─── DATA FOR PROCESSING

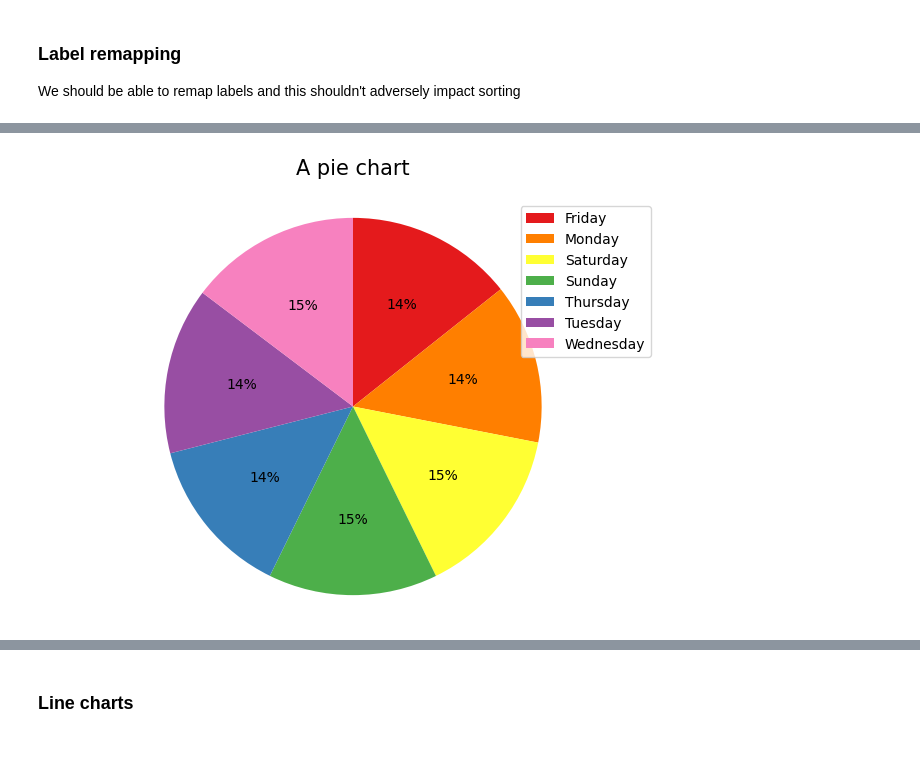
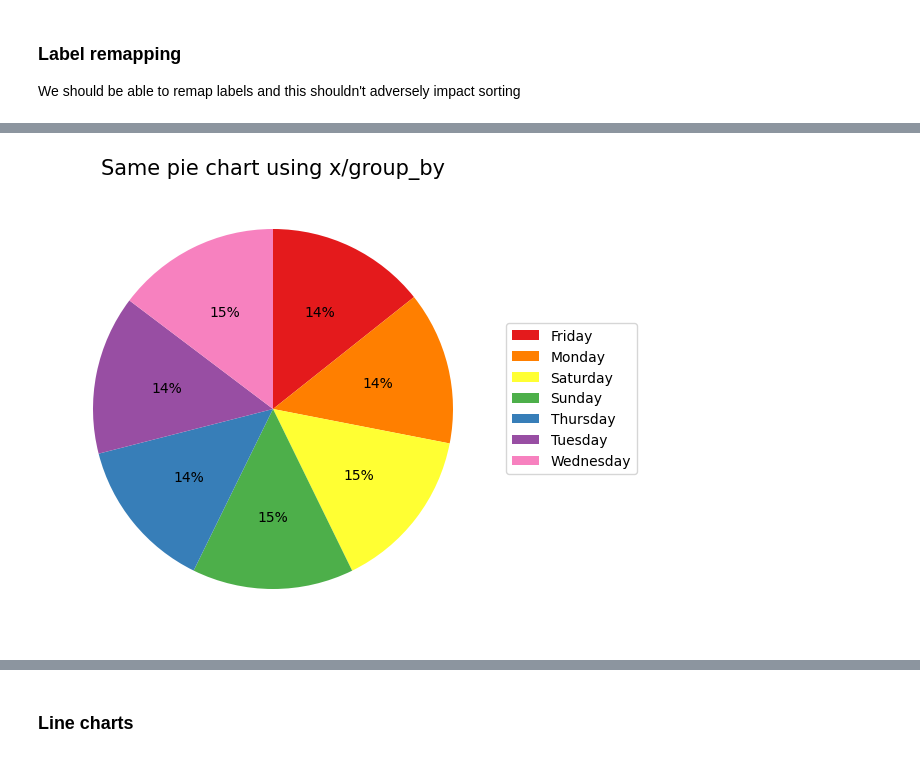
Before and after one commit to alextgould/lazychart, a Jupyter notebook: examples/demo_usage.ipynb, the cells around one changed output, grey strips where cells are left out. Saved outputs shown, nothing was run; the diff lists cells and outputs as text; code cells hidden in the pictures.

```diff
--- a/examples/demo_usage.ipynb
+++ b/examples/demo_usage.ipynb
@@ -366,5 +363,5 @@ cm.pie(values='sleep_hours', names='weekday', title='A pie chart')
 # %%
 # with x and group_by
-cm.pie(x='sleep_hours', group_by='weekday', title='A pie chart', legend='bottom')
+cm.pie(x='sleep_hours', group_by='weekday', title='Same pie chart using x/group_by')
 # %% [output]
-[figure, old version]
+[figure, new version]
```
Also changed, not shown: parts of 56 cells of this notebook, 2 other files.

──────

WORK INSTRUCTIONS
When you copy the data above, keep each line exact and omit the pictures.

EXERCISE ANSWER
Before and after one commit to alextgould/lazychart, a Jupyter notebook: examples/demo_usage.ipynb, the cells around one changed output, grey strips where cells are left out. Saved outputs shown, nothing was run; the diff lists cells and outputs as text; code cells hidden in the pictures.

```diff
--- a/examples/demo_usage.ipynb
+++ b/examples/demo_usage.ipynb
@@ -366,5 +363,5 @@ cm.pie(values='sleep_hours', names='weekday', title='A pie chart')
 # %%
 # with x and group_by
-cm.pie(x='sleep_hours', group_by='weekday', title='A pie chart', legend='bottom')
+cm.pie(x='sleep_hours', group_by='weekday', title='Same pie chart using x/group_by')
 # %% [output]
-[figure, old version]
+[figure, new version]
```
Also changed, not shown: parts of 56 cells of this notebook, 2 other files.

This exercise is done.